Don’t die on me yet. I think back to when I just thought, “Oh, Dad has diabetes. No big deal, every Filipino father has it.” I was so wrong. In biology class, my teacher wouldn’t stop talking about how killer it is. I was about to cry, the entire block I looked down. People thought I was just upset over a stupid DBQ.
I asked my Mom how her day was, she said my Dad was in stage kidney failure. My Dad always looks so lively, he goes to the gym every day, drives to and fro, but even then that’s not enough. Every day he sits on the couch waiting for his blood test, his pressure. Fifteen minutes before and fifteen minutes after a meal, he gives himself a shot of insulin, his stomach is so purple I wonder how he sleeps at night. My Dad is so strong, and I cry over a flu shot.
There’s so many other families that have fallen apart without their dads, and others that grow stronger. But without my Dad no one would bring my brother’s to school, and make my Mom smile like she’s a teenager. I won’t be asking, “Hey Dad, how was your morning?” even though I already know the answer.
Dad, just stay strong. Stop telling me, “I’m dying. Forget about it.” It isn’t funny, no matter how much humor you use to make the pain more bearable.

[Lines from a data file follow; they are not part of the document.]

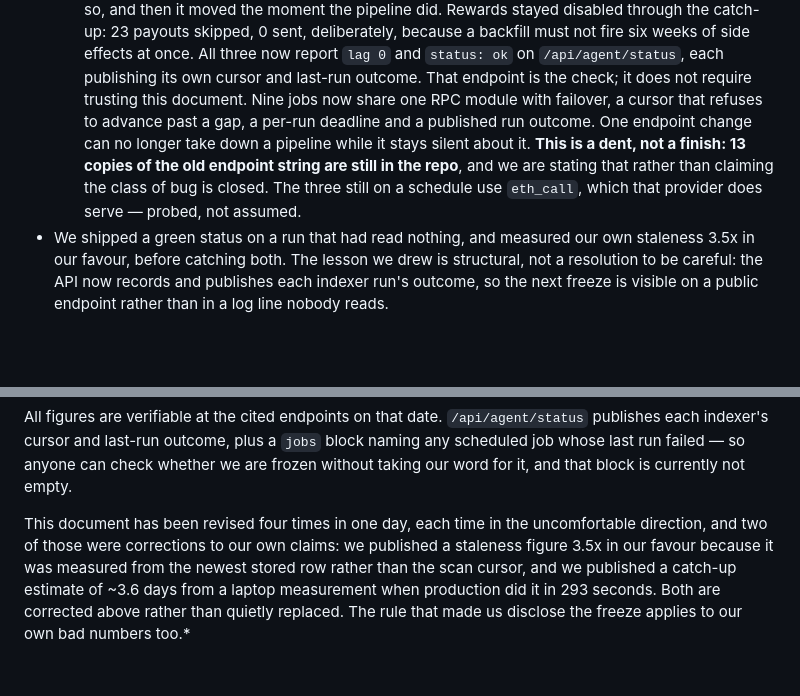
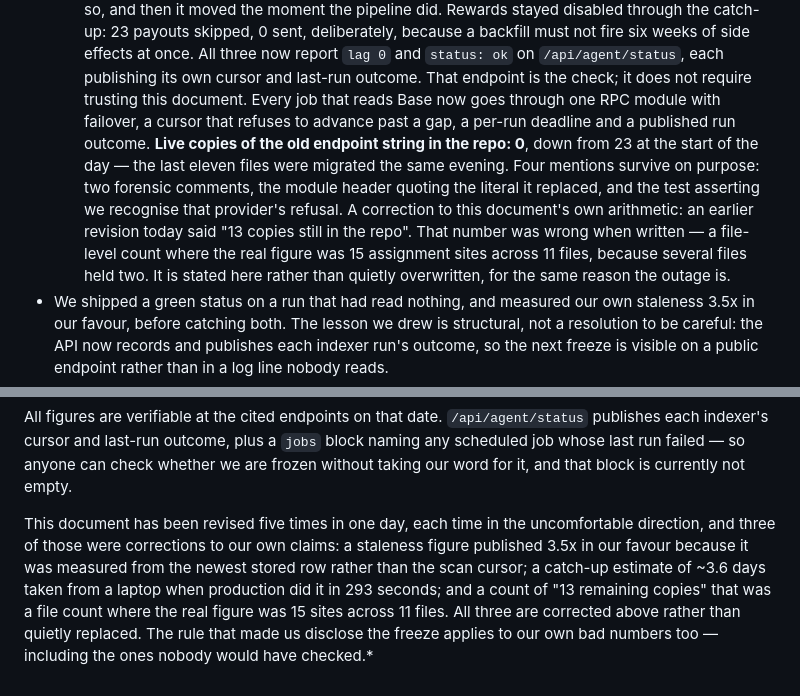
Before and after one commit to philpof102-svg/mainstreet, a Markdown page: ECOSYSTEM-FUND-APPLICATION.md, 2 parts joined by grey strips. Rendered like a GitHub page; blank space fills up the shorter version.

Commit message:
docs(fund): zero copies left — and the "13 copies" we published today was wrong
The last eleven files carrying the dead RPC endpoint were migrated this evening. Live copies in the
repo: 0, down from 23 at the start of the day. Four mentions survive on purpose — two forensic
comments, the module header quoting the literal it replaced, and the test asserting we recognise that
provider's refusal.

The count published in this document a few hours ago said "13 copies still in the repo". It was wrong
when written: a file-level count where the real figure was 15 assignment sites across 11 files,
because several files held two. Corrected in place and named in the footer rather than quietly
overwritten. It is the third number this document has had to correct today, and the only one nobody
would have checked.

Co-Authored-By: Claude Opus 5 <noreply@anthropic.com>

```diff
--- a/ECOSYSTEM-FUND-APPLICATION.md
+++ b/ECOSYSTEM-FUND-APPLICATION.md
@@ -147,11 +147,15 @@ working slice to global scale.
     skipped, 0 sent, deliberately, because a backfill must not fire six weeks of side effects at once.
   All three now report `lag 0` and `status: ok` on `/api/agent/status`, each publishing its own cursor
   and last-run outcome. That endpoint is the check; it does not require trusting this document.
-  Nine jobs now share one RPC module with failover, a cursor that refuses to advance past a gap, a
-  per-run deadline and a published run outcome. One endpoint change can no longer take down a pipeline
-  while it stays silent about it. **This is a dent, not a finish: 13 copies of the old endpoint string
-  are still in the repo**, and we are stating that rather than claiming the class of bug is closed. The
-  three still on a schedule use `eth_call`, which that provider does serve — probed, not assumed.
+  Every job that reads Base now goes through one RPC module with failover, a cursor that refuses to
+  advance past a gap, a per-run deadline and a published run outcome. **Live copies of the old endpoint
+  string in the repo: 0**, down from 23 at the start of the day — the last eleven files were migrated
+  the same evening. Four mentions survive on purpose: two forensic comments, the module header quoting
+  the literal it replaced, and the test asserting we recognise that provider's refusal.
+  A correction to this document's own arithmetic: an earlier revision today said "13 copies still in
+  the repo". That number was wrong when written — a file-level count where the real figure was 15
+  assignment sites across 11 files, because several files held two. It is stated here rather than
+  quietly overwritten, for the same reason the outage is.
 - We shipped a green status on a run that had read nothing, and measured our own staleness 3.5x in our
   favour, before catching both. The lesson we drew is structural, not a resolution to be careful: the
   API now records and publishes each indexer run's outcome, so the next freeze is visible on a public
@@ -173,9 +177,10 @@ indexer's cursor and last-run outcome, plus a `jobs` block naming any scheduled
 failed — so anyone can check whether we are frozen without taking our word for it, and that block is
 currently not empty.
 
-This document has been revised four times in one day, each time in the uncomfortable direction, and
-two of those were corrections to our own claims: we published a staleness figure 3.5x in our favour
-because it was measured from the newest stored row rather than the scan cursor, and we published a
-catch-up estimate of ~3.6 days from a laptop measurement when production did it in 293 seconds. Both
-are corrected above rather than quietly replaced. The rule that made us disclose the freeze applies to
-our own bad numbers too.*
+This document has been revised five times in one day, each time in the uncomfortable direction, and
+three of those were corrections to our own claims: a staleness figure published 3.5x in our favour
+because it was measured from the newest stored row rather than the scan cursor; a catch-up estimate of
+~3.6 days taken from a laptop when production did it in 293 seconds; and a count of "13 remaining
+copies" that was a file count where the real figure was 15 sites across 11 files. All three are
+corrected above rather than quietly replaced. The rule that made us disclose the freeze applies to our
+own bad numbers too — including the ones nobody would have checked.*
```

At least wait for me. Wait until I graduate, so you can send me off. Wait until I get married (and for you I’ll try my best to be married early), so you can walk me down the aisle and kiss me away. Wait until you hold your first grandchild. If anything, wait until I’m 18. It may not be possible, but I want to be the first candidate for your kidney donor.